Type of appliance

Nominal heat output




Flue diameter

Fuel type

Clearance to combustibles at side

Clearance to combustibles at rear


How to light your woodburning stove


At the New Forest Woodburning Centre, as part of stove-commissioning after an installation, we always try to give our customers a quick lesson on fire-starting. A pinch of technique and a teaspoon of patience adds up to a quick, happy fire and saves a lot of aggravation, not to mention matches. As Princeton’s Professor James Richardson opined, ‘All work is the avoidance of more difficult work,’ and as any habitué of the raw flame will agree, the axiom is as true of fire-lighting as it may be of novel-writing.

There are a few simple rules on which most experts agree, and then a fractal infinity of esoteric possibilities to inspire total disagreement (how to start an argument: convene two or more experts in a room and lock the door).

All you should need to start your fire are dry newspaper and kindling. We use chopped-up pallet wood for kindling, because we always have a surfeit of pallets. Softwood makes for good kindling, as long as it is really dry, because it is less dense than hardwood and thus burns faster. We scrunch up lots of single sheets of newspaper – not too tight or it won’t ignite – and lay a good handful of kindling tepee-style against it. Light the paper at multiple points and push the door to.

The air inlets on your stove should all be wide open at this point and it’s usually beneficial to leave the door just ajar. The fire should be crackling away in no time and larger pieces of wood can be added judiciously. Be careful not to smother the fire with huge chunks. Your patience will pay off within minutes once your stove is going strongly.

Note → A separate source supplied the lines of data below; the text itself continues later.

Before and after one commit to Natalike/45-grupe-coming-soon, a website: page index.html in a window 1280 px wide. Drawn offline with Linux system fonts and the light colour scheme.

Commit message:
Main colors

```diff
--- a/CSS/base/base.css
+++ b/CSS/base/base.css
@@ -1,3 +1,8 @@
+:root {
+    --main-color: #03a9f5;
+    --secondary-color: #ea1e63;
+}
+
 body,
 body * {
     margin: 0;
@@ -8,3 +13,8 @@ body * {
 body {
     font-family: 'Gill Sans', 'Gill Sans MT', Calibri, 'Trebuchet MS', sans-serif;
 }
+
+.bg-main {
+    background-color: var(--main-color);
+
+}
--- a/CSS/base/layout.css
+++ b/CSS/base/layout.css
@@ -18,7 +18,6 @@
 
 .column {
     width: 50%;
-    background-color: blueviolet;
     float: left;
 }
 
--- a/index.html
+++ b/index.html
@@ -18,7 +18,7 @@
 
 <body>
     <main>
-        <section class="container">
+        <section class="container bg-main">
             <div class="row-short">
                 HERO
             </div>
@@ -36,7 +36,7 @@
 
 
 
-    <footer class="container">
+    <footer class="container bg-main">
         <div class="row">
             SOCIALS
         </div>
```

Lighting a stove is not just bushcraft-ignition transplanted into a metal box, and differs in one crucial respect from an outdoor fire. As well as initiating the fire itself, you are also priming the flue - the stove’s engine - which will be full of air, and cold. Air is heavier than smoke and needs to be displaced before your chimney will work. A cold chimney can slow down the initial flue gases to stalling speed and needs to be warmed up quickly. Sometimes, especially in very cold weather, or with an especially exposed or uninsulated chimney, the flue will need warming up even before attempting fire-starting, otherwise you will just fill your room with smoke. It can be surprising how little heat is needed to make a difference between a healthy draw and a stubbornly resistant chimney. Either way, it’s an easy fix.

Burn a good bunch of newspaper first, all in one go, then start again, adding kindling this time. Cardboard torn into strips and added judiciously to a young fire can usually defeat the most recalcitrant of chimneys. Or you can use a hair-dryer!

Our friends at Stuv in Belgium, who, in their typically rigorous manner, have put as much thought into the subject as anyone, recommend building your nest of kindling on top of a bed of logs, which they call ‘the upside down fire’. It’s a great technique which optimises combustion and negates the risk of collapsing the fire through piling logs on top.

There are many beautiful ways to arrange your kindling and you will soon find your own favoured pattern to advocate. Local lore deems The Lymington Times to be the best firelighting newspaper (apparently, it’s something to do with the ink), but if you’re not lucky enough to be in the circulation area for that fine publication, try one that’s black and white and bleeds newsprint; for fire-lighting, old-fashioned is best! Happy woodburning!